Peter Hall joined the Royal Shakespeare Company as director at the end of the 1958 season. As well as administrating the company through a difficult period of restructuring of Arts Council funding, allowing the company to retain its independence in the process, Hall sought to subvert the naturalistic approach to Shakespeare that dominated theatre since the 1940s. In Hall’s view, in attempting to bring Shakespeare’s language closer to that of real life, the shape and colour of Shakespeare’s prose was destroyed. As such, he championed an approach to text that accentuated, rather than reshaped, Shakespeare’s prosody. In his willingness to revel in the lyricism of the original text, Hall presented a notable departure from the more integrative and gestural conceptions of Shakespeare adopted by his predecessors. ‘Coriolanus’ was his first production with the company.

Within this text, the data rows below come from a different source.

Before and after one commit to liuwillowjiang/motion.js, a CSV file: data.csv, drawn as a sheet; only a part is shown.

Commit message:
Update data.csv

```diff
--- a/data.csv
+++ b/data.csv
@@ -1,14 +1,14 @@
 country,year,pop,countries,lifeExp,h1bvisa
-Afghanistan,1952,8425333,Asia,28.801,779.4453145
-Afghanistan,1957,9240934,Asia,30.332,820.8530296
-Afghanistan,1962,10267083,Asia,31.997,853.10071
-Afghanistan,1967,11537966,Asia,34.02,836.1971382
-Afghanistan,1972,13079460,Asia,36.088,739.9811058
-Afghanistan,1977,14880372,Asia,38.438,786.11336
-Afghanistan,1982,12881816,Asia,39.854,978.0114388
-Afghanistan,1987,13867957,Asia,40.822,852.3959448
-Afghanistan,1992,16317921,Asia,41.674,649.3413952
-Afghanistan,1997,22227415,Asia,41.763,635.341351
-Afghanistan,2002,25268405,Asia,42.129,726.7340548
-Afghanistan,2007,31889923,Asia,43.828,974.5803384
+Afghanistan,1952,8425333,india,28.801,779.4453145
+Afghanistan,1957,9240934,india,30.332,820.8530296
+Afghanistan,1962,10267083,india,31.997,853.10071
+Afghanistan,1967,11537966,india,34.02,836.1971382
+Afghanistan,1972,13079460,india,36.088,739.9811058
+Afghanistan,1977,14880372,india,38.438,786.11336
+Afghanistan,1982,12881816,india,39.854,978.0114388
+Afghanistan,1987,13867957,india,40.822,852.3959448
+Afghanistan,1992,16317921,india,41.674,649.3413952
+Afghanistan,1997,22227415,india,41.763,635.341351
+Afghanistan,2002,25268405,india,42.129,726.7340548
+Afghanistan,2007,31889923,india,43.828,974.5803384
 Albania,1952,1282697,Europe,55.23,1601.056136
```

‘Coriolanus’ followed both the extensive refurbishment of the theatre and the acquisition of new sound technologies – what Roberto Gerhard referred to as the company’s own “radiophonic workshop”. Indeed, Gerhard was sought for his input on the establishment of these facilities, advising production manager Desmond Hall on the purchase of two reflectograph tape machines and a record turntable, with Hall stating his desire that the facilities should “enable producers and composers to have all the mechanical facilities they require for making special effects, including music concrète.”

As Peter Hall sought to highlight the expressivity of Shakespeare’s native prose, Gerhard’s instinct seems to give him the room to do so, eschewing the complex polytonal and lyrical writing of his previous scores. A significant departure from the excesses of something like his ‘King Lear’, ‘Coriolanus’ blurred the boundaries between composition and sound design creating, on one hand, mostly percussive and arpeggiated themes for a small brass ensemble and percussion and, on the other, electronic noises for battle scenes and crowd noises. These materials were all recorded to tape and played back live to performance on the theatre’s Panatrope tape machine. This playback was highly coordinated, with the script marked up with extensive “on” and “off” instructions, and a panning cue for each of the scene transitions, suggesting that this use of prerecorded material and performative spatialisation was employed to effect a sense of “scenic realism”. As such, ‘Coriolanus’ is one of Gerhard’s more simple works for the theatre, a score that accentuates the production through understated music and a consideration of the dramatic potential of noise.

510Electronic sound assemblages by Roberto Gerhard, potentially related to his soundtrack to ‘Coriolanus’